Final Abstract for URS Program
Food system awareness is increasingly prevalent in international development and relations. In particular, the impact of food systems on climate change, and the impact of climate change on the capacity of production form a feedback loop that has the potential to have a severe impact on the future. Whether this contribution will be positive or negative hangs in the balance, but the window of opportunity for forming and implementing such policies may be closing. In many ways, this understanding of food as a fundamental force in shaping the lives of people, particularly those who will be severely impacted and face disproportionately negative consequences, is the basis of the concept of food justice, which the UN and other international bodies have recently prioritized as essential to Human Rights.
Understanding the nexus of state power, economic activity, social preference, and food systems is important to both forming these policies and, even more significantly, to the effective public presentation and implementation of such policies. Food Regime Theory takes a multi-disciplinary approach to understand the base ideologies and institutions that form the prevailing tendencies of states toward food policy. As such, it has the potential to be used as a framework for understanding how to address some of the most pressing problems of the modern age.
This research project attempts to apply the Food Regime Theory paradigm to understanding the aggregate effect of political, economic, and social activity on food systems.

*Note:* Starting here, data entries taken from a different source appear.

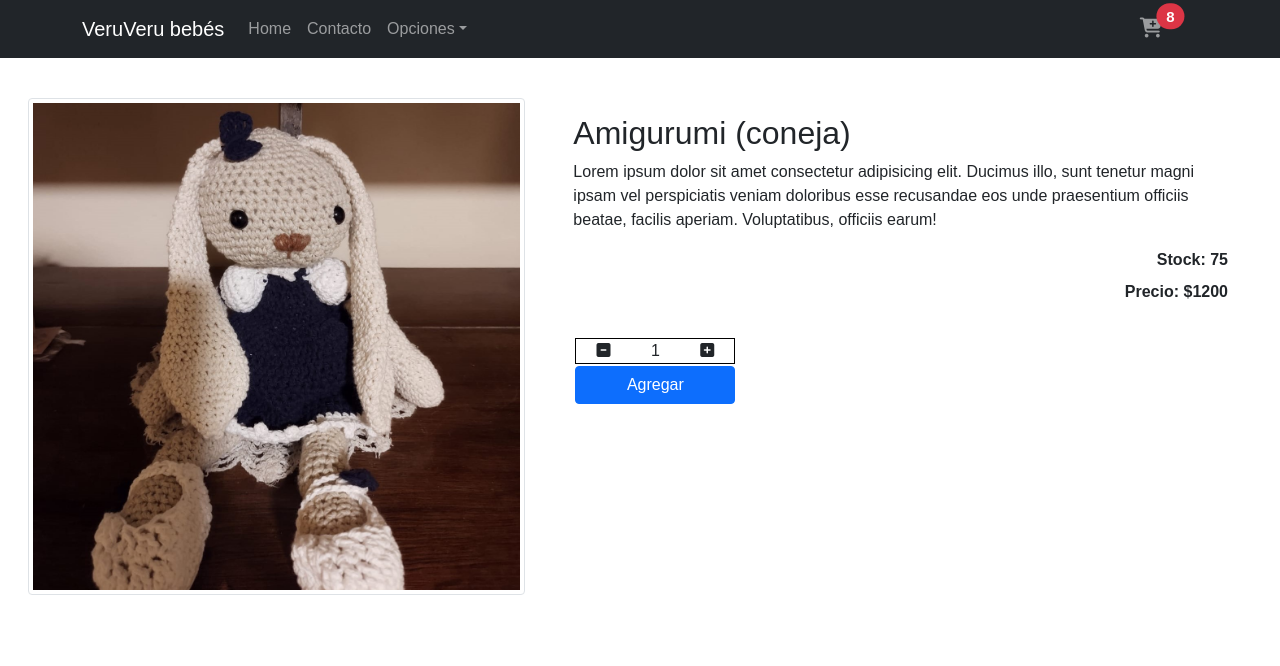
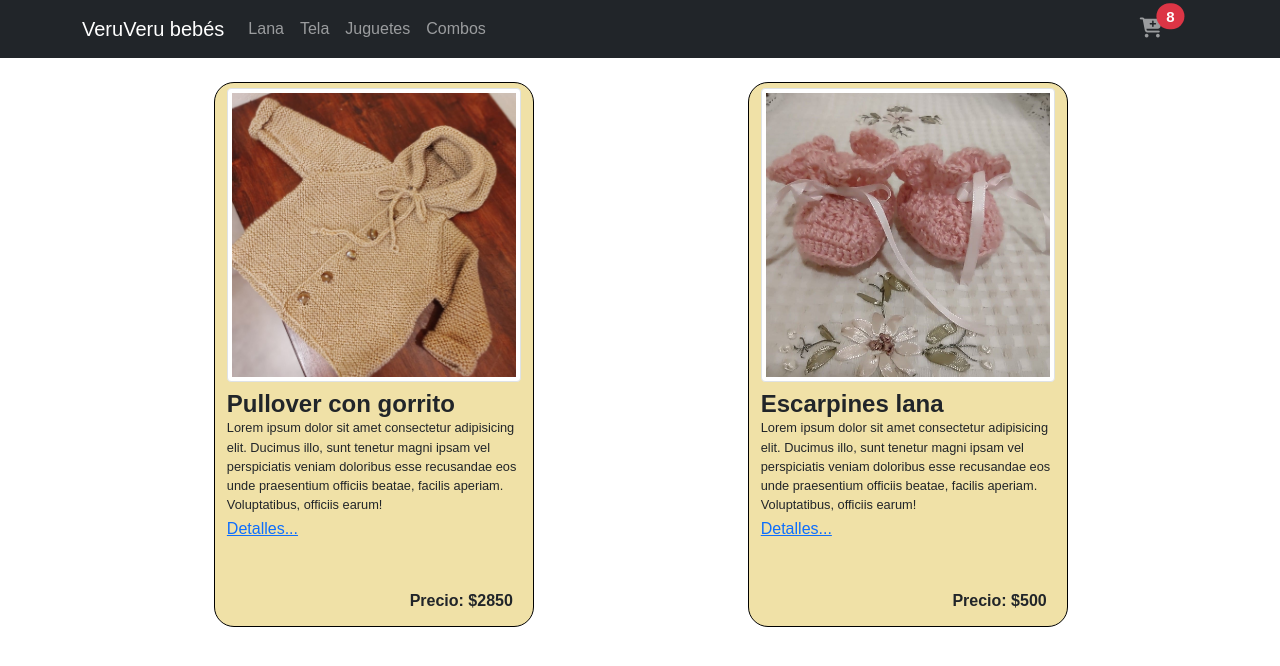
Before and after one commit to german-illesca/curso-react, a React (Create React App) app: page /category/1 in a window 1280 px wide. Shown: the top 666 px of the page. Built offline with nearby package versions, Linux system fonts and the light colour scheme.

Commit message:
primera entrega parcial del trabajo final

```diff
--- a/package.json
+++ b/package.json
@@ -11,6 +11,7 @@
     "react": "^17.0.2",
     "react-bootstrap": "^2.1.0",
     "react-dom": "^17.0.2",
+    "react-router-dom": "^6.2.1",
     "react-scripts": "5.0.0",
     "web-vitals": "^2.1.3"
   },
--- a/src/App.js
+++ b/src/App.js
@@ -3,16 +3,20 @@ import '../node_modules/bootstrap/dist/css/bootstrap.min.css';
 import NavBar from './components/NavBar';
 import ItemListContainer from './components/ItemListContainer';
 import ItemDetailContainer from './components/ItemDetailContainer';
+import { BrowserRouter, Route, Routes } from 'react-router-dom';
 
 function App() {
     return (
-        <>
+        <BrowserRouter>
             <NavBar />
             <br></br>
-            {/* <ItemListContainer greeting="Bienvenidos a nuestra web"/> */}
-            <ItemDetailContainer />
+            <Routes>
+                <Route path="/" element={<ItemListContainer/>} />
+                <Route path="/category/:id" element={<ItemListContainer />} />
+                <Route path="/item/:id" element={<ItemDetailContainer />} />
+            </Routes>
             <br></br>
-        </>
+        </BrowserRouter>
     );
 }
 
--- a/src/components/ItemDetailContainer.js
+++ b/src/components/ItemDetailContainer.js
@@ -1,13 +1,15 @@
 import { useEffect, useState } from "react";
+import { useParams } from "react-router-dom";
 import customFetch from "../utils/customFetch";
 import productos from "./datos/productos";
 import ItemDetail from "./ItemDetail";
 
 const ItemDetailContainer = () => {
     const [item, SetItem] = useState([]);
+    const param=useParams();
 
     useEffect(() => {
-        customFetch(2000, productos[5]).then( producto => {
+        customFetch(2000, productos.find( producto => producto.codigo === Number(param.id))).then( producto => {
             SetItem(producto);
         }).catch ( err => { console.log("No encontraron productos")});
     }, []);
--- a/src/components/ItemList.js
+++ b/src/components/ItemList.js
@@ -1,3 +1,5 @@
+import { Link } from "react-router-dom";
+
 const ItemList = (props) => {
     return (
         <>
@@ -5,6 +7,7 @@ const ItemList = (props) => {
                 <img className='img-thumbnail' src={props.item.urlImagen} alt={props.item.nombre} loading="lazy" />
                 <h4>{props.item.nombre}</h4>
                 <p id='descripcion'>{props.item.descripcion}</p>
+                <Link to={`/item/${props.item.codigo}`}><p id='detalle'>Detalles...</p></Link>
                 <br />
                 <p id='precio'>Precio: ${props.item.precio}</p>
             </div>
--- a/src/components/ItemListContainer.js
+++ b/src/components/ItemListContainer.js
@@ -2,14 +2,21 @@ import { useEffect, useState } from "react";
 import ItemList from "./ItemList";
 import productos from "./datos/productos";
 import customFetch from "../utils/customFetch";
+import { useParams } from "react-router-dom";
 
-const ItemListContainer = ({greeting}) => {
+const ItemListContainer = () => {
     const [items, SetItems] = useState([]);
+    const param = useParams();
 
     useEffect(() => {
-        customFetch(2000, productos).then( productos => {
-            SetItems(productos);
-        }).catch ( err => { console.log("No encontraron productos")});
+        customFetch(2000,
+            productos.filter(item => {
+                if (param.id) return item.categoria === Number(param.id);
+                return item;
+            }))
+            .then( productos => {
+                SetItems(productos);
+            }).catch ( err => { console.log("No encontraron productos")})
     }, []);
 
     return (
--- a/src/components/NavBar.js
+++ b/src/components/NavBar.js
@@ -1,5 +1,5 @@
 import React from 'react';
-import { Navbar,Nav,NavDropdown, Container } from 'react-bootstrap';
+import { Navbar,Nav, Container } from 'react-bootstrap';
 import CartWidget from '../components/CartWidget';
 
 class NavBar extends React.Component{
@@ -7,19 +7,14 @@ class NavBar extends React.Component{
         return(
             <Navbar collapseOnSelect expand="lg" bg="dark" variant="dark">
             <Container>
-            <Navbar.Brand href="#home">VeruVeru bebés</Navbar.Brand>
+            <Navbar.Brand href="/">VeruVeru bebés</Navbar.Brand>
             <Navbar.Toggle aria-controls="responsive-navbar-nav" />
             <Navbar.Collapse id="responsive-navbar-nav">
                 <Nav className="me-auto">
-                <Nav.Link href="#home">Home</Nav.Link>
-                <Nav.Link href="#contacto">Contacto</Nav.Link>
-                <NavDropdown title="Opciones" id="collasible-nav-dropdown">
-                    <NavDropdown.Item href="#action/3.1">Tabla de Medidas</NavDropdown.Item>
-                    <NavDropdown.Item href="#action/3.2">Medios de Pago</NavDropdown.Item>
-                    <NavDropdown.Item href="#action/3.3">Formas de Envío</NavDropdown.Item>
-                    <NavDropdown.Divider />
-                    <NavDropdown.Item href="#action/3.4">Como comprar?</NavDropdown.Item>
-                </NavDropdown>
+                <Nav.Link href="/category/1">Lana</Nav.Link>
+                <Nav.Link href="/category/2">Tela</Nav.Link>
+                <Nav.Link href="/category/3">Juguetes</Nav.Link>
+                <Nav.Link href="/category/4">Combos</Nav.Link>
                 </Nav>
                 <Nav>
                 <Nav.Link href="#carrito"><CartWidget /></Nav.Link>
--- a/src/components/datos/productos.js
+++ b/src/components/datos/productos.js
@@ -28,7 +28,7 @@ const productos = [{
     "descripcion": "Lorem ipsum dolor sit amet consectetur adipisicing elit. Ducimus illo, sunt tenetur magni ipsam vel perspiciatis veniam doloribus esse recusandae eos unde praesentium officiis beatae, facilis aperiam. Voluptatibus, officiis earum!",
     "urlImagen": "/images/products/combo-body-saco-y-pantalon-1-1.jpg",
     "stock": 97,
-    "categoria": 2,
+    "categoria": 4,
     "precio": 3000
 }, {
     "codigo": 15,
```
Also changed, not shown: 2 other files (tests, documents, lock files or other folders).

Economic Policy Commons, Environmental Policy Commons, Food Studies Commons, International Relations Commons, Models and Methods Commons, Other International and Area Studies Commons, Social Welfare Commons